Every so often, I try to direct you to accomplished artists who have You Tube channels, websites, etc, which I've found to be helpful in my journey to improve in my craft as an artist.
An amazing artist I've recently discovered is SYCRA YASIN. He has tons of helpful tutorials which I've been watching every chance I get. He teaches practical ways of tackling difficult drawing obstacles, such as foreshortening, drawing dynamic poses, anatomy, and more!
Check out his YOU TUBE CHANNEL
I so appreciate the hard work he puts into his videos. This is like attending a terrific art school for free, guys!
Happy New Year!
A few posts ago, I mentioned I would explain my process....well, I know you've been waiting on the edge of your seat to know this critical information --
at long last, like it or not, here it is........
actually, if you don't like, ya' don't have to read it, right?
Step 1: After doing some preliminary sketches to decide how I might draw the next page/episode, I draw on the WRONG side of a piece of watercolor paper (I'll explain why, when I get to the appropriate step). Paper brand? Canson 140 lb.
I generally start out with an HB pencil - Kimberly/General's or Koh-in-Noor brands, OR sometimes just an ol' #2 Ticonderoga; okay, I essentially grab whatever pencil is nearby. Just something not too hard and not too soft, Goldilocks.
As I'm drawing, I think about what Roland would tend to say and do next and what he would look like saying and doing it.
Frankly, I'm often surprised at what happens, even if I've planned out the page. It's a funny thing that happens when a character takes on a life of his own. It's almost as if he's acting out the story for me.
Not that it's easy.
Okay, that's pretty much the first step. I know it doesn't seem like much, buuuut, that's what I do!

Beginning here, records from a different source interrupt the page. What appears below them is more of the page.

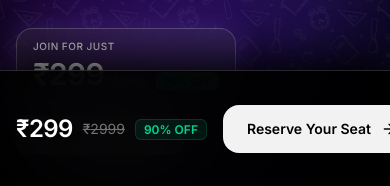
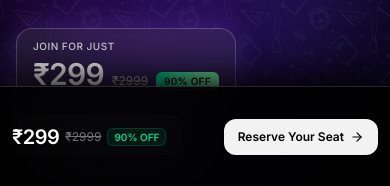
Before and after one commit to ckwebdevelopmentteam/Spain-webinar, a Next.js app: page / in a window 390 px wide. Shown: the part 657-843 px from the top of the page. Built offline with nearby package versions, Linux system fonts and the light colour scheme.

Commit message:
update vynayak image

```diff
--- a/app/globals.css
+++ b/app/globals.css
@@ -234,3 +234,10 @@
   opacity: 0.95;
   filter: brightness(1);
 }
+
+/* Prevent mobile iOS / Android auto-zoom on inputs and modal iframes */
+@media screen and (max-width: 768px) {
+  input, select, textarea {
+    font-size: 16px !important;
+  }
+}
--- a/app/layout.tsx
+++ b/app/layout.tsx
@@ -1,4 +1,4 @@
-import type { Metadata } from "next";
+import type { Metadata, Viewport } from "next";
 import { Inter } from "next/font/google";
 import Script from "next/script";
 import "./globals.css";
@@ -9,6 +9,13 @@ const inter = Inter({
   weight: ["300", "400", "500", "600"],
   display: "swap",
 });
+
+export const viewport: Viewport = {
+  width: "device-width",
+  initialScale: 1,
+  maximumScale: 1,
+  userScalable: false,
+};
 
 export const metadata: Metadata = {
   title: "SapAin | Master the Art of AI Image & Video Generation",
--- a/app/page.tsx
+++ b/app/page.tsx
@@ -897,7 +897,7 @@ export default function Home() {
                   <img
                     src={webinarData.mentor.image}
                     alt={webinarData.mentor.name}
-                    className="w-40 h-40 sm:w-48 sm:h-48 rounded-3xl object-cover border-2 border-white/20 shadow-2xl"
+                    className="w-44 h-44 sm:w-52 sm:h-52 rounded-3xl object-cover object-top border-2 border-white/20 shadow-2xl"
                   />
                   <div className="absolute -bottom-3 left-1/2 -translate-x-1/2 px-3 py-1 rounded-full bg-white text-black text-[10px] font-medium tracking-normal shadow-lg whitespace-nowrap">
                     {webinarData.mentor.experienceYears}+ Years in AI
@@ -1213,10 +1213,10 @@ export default function Home() {
       </footer>
 
       {/* FIXED BOTTOM ACTION BAR - Visible throughout the website */}
-      <div className="fixed bottom-0 left-0 right-0 z-50 border-t border-white/15 bg-black/95 backdrop-blur-2xl py-5 sm:py-7 shadow-[0_-12px_40px_rgba(0,0,0,0.95)]">
-        <div className="mx-auto max-w-7xl px-4 sm:px-6 lg:px-8 flex items-center justify-between gap-4 sm:gap-6 min-h-[76px] sm:min-h-[92px]">
+      <div className="fixed bottom-0 left-0 right-0 z-50 border-t border-white/15 bg-black/95 backdrop-blur-2xl py-4 sm:py-7 shadow-[0_-12px_40px_rgba(0,0,0,0.95)]">
+        <div className="mx-auto max-w-7xl px-3 sm:px-6 lg:px-8 flex items-center justify-between gap-2 sm:gap-6 min-h-[68px] sm:min-h-[92px]">
           {/* Fee & Workshop Info */}
-          <div className="flex items-center gap-5 sm:gap-8">
+          <div className="flex items-center gap-4 sm:gap-8">
             <div className="hidden md:block leading-tight">
               <div className="flex items-center gap-2 mb-1">
                 <span className="relative flex h-2.5 w-2.5 shrink-0">
@@ -1232,14 +1232,14 @@ export default function Home() {
 
             <div className="flex flex-col justify-center">
               <span className="text-[11px] uppercase tracking-wider text-neutral-400 font-medium hidden sm:block mb-0.5">Workshop Fee</span>
-              <div className="flex items-center gap-2.5 sm:gap-3 flex-nowrap">
-                <span className="text-2xl sm:text-3xl md:text-4xl font-bold text-white tracking-tight whitespace-nowrap">
+              <div className="flex items-center gap-1.5 sm:gap-3 flex-nowrap">
+                <span className="text-xl sm:text-3xl md:text-4xl font-bold text-white tracking-tight whitespace-nowrap">
                   ₹{webinarData.fee}
                 </span>
-                <span className="text-sm sm:text-base text-neutral-500 line-through whitespace-nowrap">
+                <span className="text-xs sm:text-base text-neutral-500 line-through whitespace-nowrap">
                   ₹{webinarData.originalFee}
                 </span>
-                <span className="text-xs font-semibold text-emerald-400 bg-emerald-500/10 border border-emerald-500/20 px-2 py-0.5 rounded-md whitespace-nowrap shrink-0 leading-tight">
+                <span className="text-[10px] sm:text-xs font-semibold text-emerald-400 bg-emerald-500/10 border border-emerald-500/20 px-1.5 py-0.5 rounded-md whitespace-nowrap shrink-0 leading-tight">
                   90% OFF
                 </span>
               </div>
@@ -1249,10 +1249,10 @@ export default function Home() {
           {/* Action CTA Button */}
           <button
             onClick={() => openEnrollModal('English')}
-            className="glow-button px-6 py-3.5 sm:px-9 sm:py-4 bg-[#F2F2F2] hover:bg-white text-black font-semibold text-sm sm:text-base rounded-2xl shadow-xl hover:shadow-white/25 hover:scale-[1.02] active:scale-[0.98] transition-all cursor-pointer flex items-center justify-center gap-2.5 shrink-0 whitespace-nowrap"
+            className="glow-button px-3.5 py-2.5 sm:px-9 sm:py-4 bg-[#F2F2F2] hover:bg-white text-black font-semibold text-xs sm:text-base rounded-xl sm:rounded-2xl shadow-xl hover:shadow-white/25 hover:scale-[1.02] active:scale-[0.98] transition-all cursor-pointer flex items-center justify-center gap-1.5 sm:gap-2.5 shrink-0 whitespace-nowrap"
           >
             <span>Reserve Your Seat</span>
-            <ArrowRight className="w-4 h-4 sm:w-5 sm:h-5" />
+            <ArrowRight className="w-3.5 h-3.5 sm:w-5 sm:h-5" />
           </button>
         </div>
       </div>
--- a/components/RegistrationModal.tsx
+++ b/components/RegistrationModal.tsx
@@ -287,7 +287,7 @@ export const RegistrationModal: React.FC<RegistrationModalProps> = ({
                 <input
                   type="text"
                   placeholder="Aarav Sharma"
-                  className="w-full pl-10 pr-4 py-2.5 bg-white/5 border border-white/10 rounded-lg text-sm text-white placeholder:text-neutral-500 focus:border-white focus:bg-white/10 focus:ring-1 focus:ring-white/50 focus:outline-none transition-colors"
+                  className="w-full pl-10 pr-4 py-2.5 bg-white/5 border border-white/10 rounded-lg text-base sm:text-sm text-white placeholder:text-neutral-500 focus:border-white focus:bg-white/10 focus:ring-1 focus:ring-white/50 focus:outline-none transition-colors"
                   {...register('name', { required: 'Name is required' })}
                 />
               </div>
@@ -302,7 +302,7 @@ export const RegistrationModal: React.FC<RegistrationModalProps> = ({
                 <input
                   type="email"
                   placeholder="aarav@example.com"
-                  className="w-full pl-10 pr-4 py-2.5 bg-white/5 border border-white/10 rounded-lg text-sm text-white placeholder:text-neutral-500 focus:border-white focus:bg-white/10 focus:ring-1 focus:ring-white/50 focus:outline-none transition-colors"
+                  className="w-full pl-10 pr-4 py-2.5 bg-white/5 border border-white/10 rounded-lg text-base sm:text-sm text-white placeholder:text-neutral-500 focus:border-white focus:bg-white/10 focus:ring-1 focus:ring-white/50 focus:outline-none transition-colors"
                   {...register('email', {
                     required: 'Email is required',
                     pattern: {
@@ -323,7 +323,7 @@ export const RegistrationModal: React.FC<RegistrationModalProps> = ({
                 <input
                   type="tel"
                   placeholder="+91 98765 43210"
-                  className="w-full pl-10 pr-4 py-2.5 bg-white/5 border border-white/10 rounded-lg text-sm text-white placeholder:text-neutral-500 focus:border-white focus:bg-white/10 focus:ring-1 focus:ring-white/50 focus:outline-none transition-colors"
+                  className="w-full pl-10 pr-4 py-2.5 bg-white/5 border border-white/10 rounded-lg text-base sm:text-sm text-white placeholder:text-neutral-500 focus:border-white focus:bg-white/10 focus:ring-1 focus:ring-white/50 focus:outline-none transition-colors"
                   {...register('phone', {
                     required: 'Phone number is required',
                     pattern: {
--- a/data/webinarData.ts
+++ b/data/webinarData.ts
@@ -228,39 +228,43 @@ export const webinarData: WebinarConfig = {
       name: "Brijin Raj",
       role: "Managing Director, Sapain",
       bio: "Brijin Raj is a creative entrepreneur and business leader with a strong focus on building and scaling creative ventures. As Managing Director of Sapain, he brings together business strategy, creativity, technology, and innovation to build forward-thinking organizations. His leadership centers on building strong teams, developing new opportunities, and shaping the future of creative businesses.",
-      image: "/founders/brijin_raj.jpg"
+      image: "/founders/brijin_raj.jpg",
+      linkedin: "https://www.linkedin.com/in/brijin-raj-02925b239/"
     },
-
     {
       name: "Akshay",
       role: "CEO, Sapain",
       bio: "Akshay is the CEO of Sapain and an AI enthusiast with a deep interest in the intersection of technology and creativity. He actively explores emerging AI technologies and their practical applications across different fields, with a focus on discovering how AI can enhance creative processes, productivity, and innovation. His vision centers on making emerging technology accessible and useful across creative and professional workflows.",
-      image: "/founders/akshay.jpg"
+      image: "/founders/akshay.jpg",
+      linkedin: "https://www.linkedin.com/in/akshay-krishnan-kp-389247286/"
     },
     {
       name: "Nandu",
       role: "COO, Sapain",
       bio: "Nandu is the Chief Operating Officer at Sapain and a creative-focused team leader with around eight years of experience in the creative industry. He focuses on building efficient systems, improving team collaboration, and creating smooth workflows that support creative production. Alongside operations, he continues to explore emerging creative mediums and technologies to help teams work more efficiently and effectively.",
-      image: "/founders/nandu.jpg"
+      image: "/founders/nandu.jpg",
+      linkedin: "https://www.linkedin.com/in/nandu-p-36b23a19b/"
     },
     {
       name: "Mithun",
       role: "CEDO, Sapain",
       bio: "Mithun serves as the Chief Education & Development Officer at Sapain, focusing on integrating AI into creative education and workflows. With around eight years of experience in the creative field, he develops structured syllabuses, learning systems, and educational workflows that connect creativity with emerging technology. His areas of exploration span 2D, 3D, animation, and AI-powered creative processes.",
-      image: "/founders/mithun.jpg"
+      image: "/founders/mithun.jpg",
+      linkedin: "https://www.linkedin.com/in/midhunsanimator/"
     },
     {
       name: "Kiran",
       role: "CMO, Sapain",
       bio: "Kiran is the Chief Marketing Officer at Sapain, specializing in creative marketing and team leadership. With extensive experience leading creative teams, he brings a strong understanding of visual communication, branding, and digital media. He continuously explores emerging creative technologies and mediums, including AI and 3D, to develop new approaches to marketing and creative storytelling.",
-      image: "/founders/kiran.jpg"
+      image: "/founders/kiran.jpg",
+      linkedin: "https://www.linkedin.com/in/kiranraj-rv-7a6905218/"
     }
   ],
   mentor: {
     name: "Vinayak",
     role: "Lead Mentor & AI Video Specialist, Sapain",
     bio: "Hi, I'm Vinayak from Sapain, and I'm excited to be your mentor for this workshop. Sapain is India's leading AI video creator brand, with years of experience researching, experimenting, and developing in the field of AI. Over 7 years, we've worked with emerging AI technologies, explored new creative possibilities, and turned them into real-world solutions for brands and businesses. I currently lead and mentor Sapain's students, teaching them how to apply these tools and workflows in real, practical projects. That experience is what we're bringing into this workshop - giving you access to the tools, techniques, and creative workflows we've learned through years of working with AI.",
-    image: "https://images.unsplash.com/photo-1539571696357-5a69c17a67c6?q=80&w=300&auto=format&fit=crop",
+    image: "/mentor-vinayak-new.jpg",
     experienceYears: 7
   },
   trustedBrands: [
```
Also changed, not shown: components/sections/FoundersCarousel.tsx (+11 -45 lines), public/mentor-vinayak-new.jpg (added), public/mentor-vinayak.jpg (added).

"Process, Part 2, will be coming soon -- *announcer voice* to a theater near you --"
or to my blog.